The significance of low body temperature for induction of chemical temperature regulation. II. Cold tremor caused by decrease of low body temperature in constant, increased skin and brain temperature. Pflugers Archiv für die Gesamte Physiologie des Menschen und der Tiere 274: 115-124, 1961

Neurotoxic effects of two different pyrethroids, bioallethrin and deltamethrin, on immature and adult mice: changes in behavioral and muscarinic receptor variables. Toxicology and Applied Pharmacology 108(1): 78-85, 1991

The significance of low body temperature for the induction of chemical temperature regulation. I. Cold tremor caused by decrease of low body temperature in constant, increased skin temperature. Pflugers Archiv für die Gesamte Physiologie des Menschen und der Tiere 274: 97-114, 1961

Relationship between trh induced changes in body temperature and brain trh receptors in five strains of mice. Federation Proceedings 45(3): 406, 1986

Direct measurement of brain temperature during and after intraischemic hypothermia: correlation with behavioral, physiological, and histological endpoints. Journal of Neuroscience 14(12): 7726-7734, 1994

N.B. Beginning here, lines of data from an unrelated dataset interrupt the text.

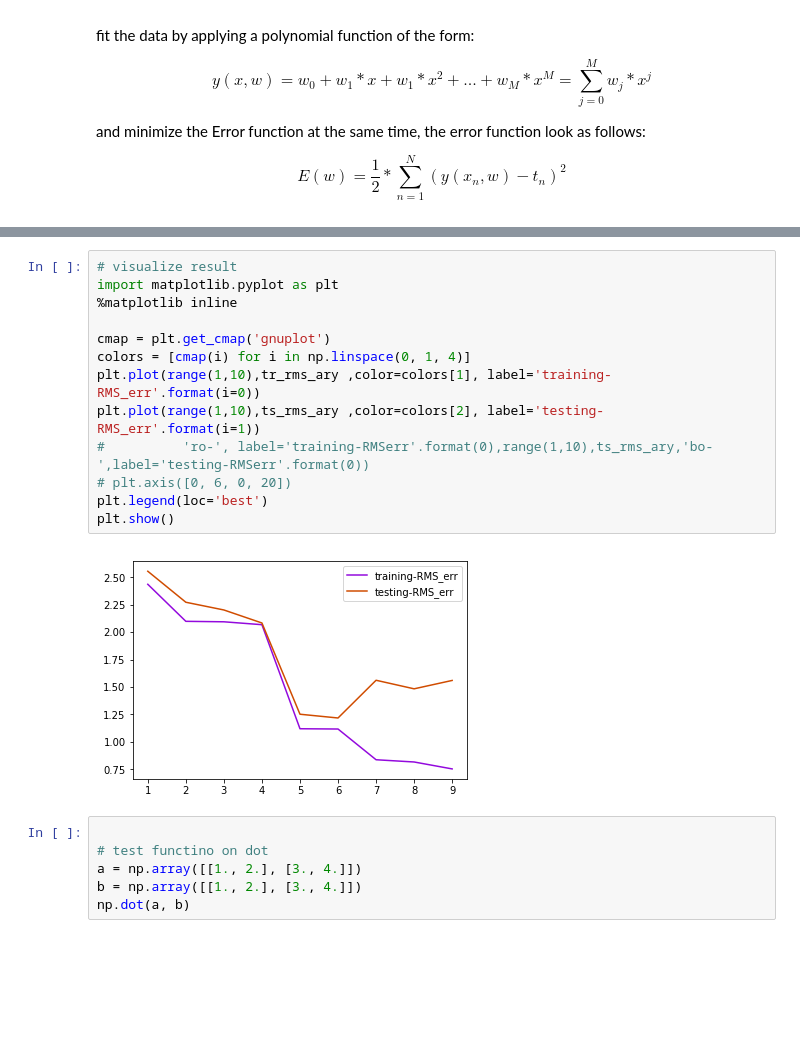
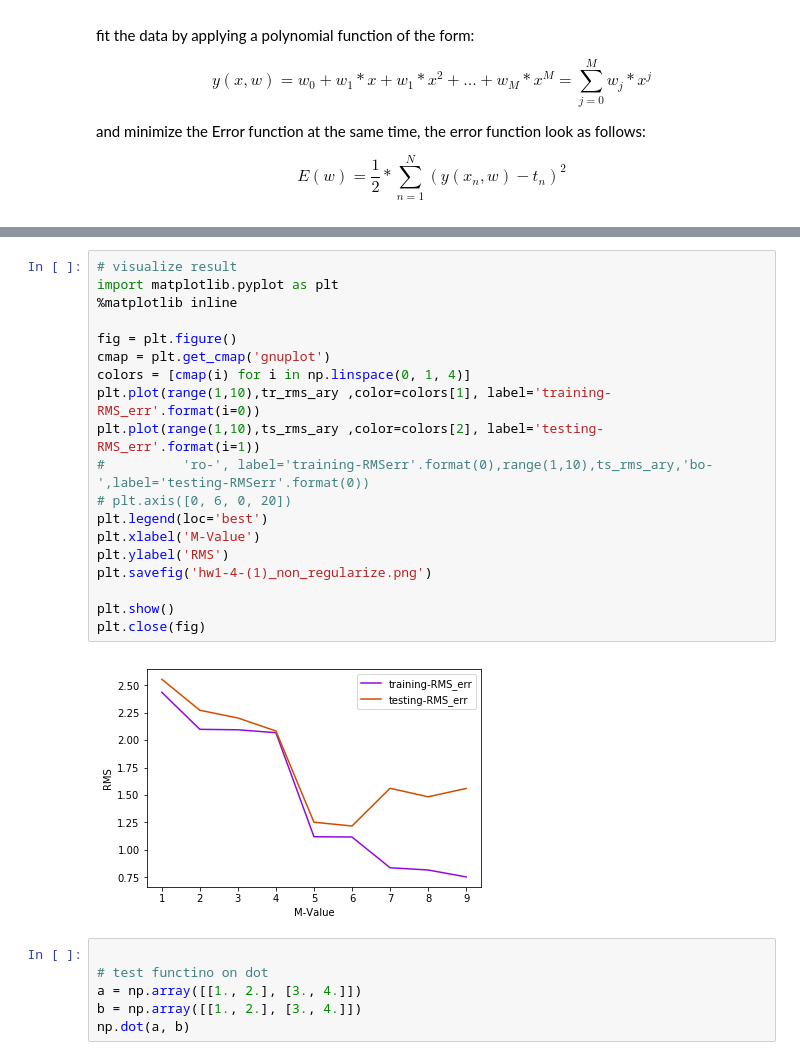
Before and after one commit to w102060018w/2017_MachineLearning_hw1, a Jupyter notebook: hw1-4_polynomial_curve_fitting.ipynb, the cells around one changed output, grey strips where cells are left out. Cells and saved outputs as stored; diff of their text form; blank space fills up the shorter version.

```diff
--- a/hw1-4_polynomial_curve_fitting.ipynb
+++ b/hw1-4_polynomial_curve_fitting.ipynb
@@ -145,18 +145,24 @@ testing rms-Err for M = 9 is 1.5594867296.
 # %%
 # visualize result
 import matplotlib.pyplot as plt
 %matplotlib inline
 
+fig = plt.figure()
 cmap = plt.get_cmap('gnuplot')
 colors = [cmap(i) for i in np.linspace(0, 1, 4)]
 plt.plot(range(1,10),tr_rms_ary ,color=colors[1], label='training-RMS_err'.format(i=0))
 plt.plot(range(1,10),ts_rms_ary ,color=colors[2], label='testing-RMS_err'.format(i=1))
 #          'ro-', label='training-RMSerr'.format(0),range(1,10),ts_rms_ary,'bo-',label='testing-RMSerr'.format(0))
 # plt.axis([0, 6, 0, 20])
 plt.legend(loc='best')
+plt.xlabel('M-Value')
+plt.ylabel('RMS')
+plt.savefig('hw1-4-(1)_non_regularize.png')
+
 plt.show()
+plt.close(fig)
 # %% [output]
-[figure, old version]
+[figure, new version]
 # %%
 
 # test functino on dot
```
Also changed, not shown: parts of 1 cell of this notebook, 4 other files.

The effect of acclimation temperature and removal of peripheral temperature receptors on body temperature preference in the cockroach, Periplaneta americana. Journal of Thermal Biology 114: 209-212, 1986

The effect of acclimation temperature and the removal of peripheral temperature receptors on body temperature preference in the cockroach periplaneta americana. Journal of Thermal Biology 11(4): 209-212, 1986

Neurochemical study of TA-0910, a new TRH analog effects of chronic treatment on TRH, muscarinic acetylcholine and D-2 dopamine receptors in rat brain. Japanese Journal of Pharmacology 61(Suppl. 1): 249P, 1993

Noradrenergic afferents and receptors in the medial preoptic area: neuroanatomical and neurochemical links between the regulation of sleep and body temperature. Neurochemistry International 50(6): 783-790, 2007

The Significance of Internal Body Temperature for the Chemical Temperature Regulation in Dogs in Light Anesthesia. Ii. Isolated Lowering of Brain Temperature. Pflugers Archiv für die Gesamte Physiologie des Menschen und der Tiere 278: 350-360, 1963

Direct effects of climate on cattle. 1. Some observations on the skin temperature, body temperature, respiration rate and pulse rate of dairy stock under normal temperature conditions. N.Z. J. Sci. Technol. [A, 1954

Measurement of body temperature in neonatal mice. Journal of Applied Physiology: Respiratory Environmental and Exercise Physiology 43(6): 1102-1105, 1977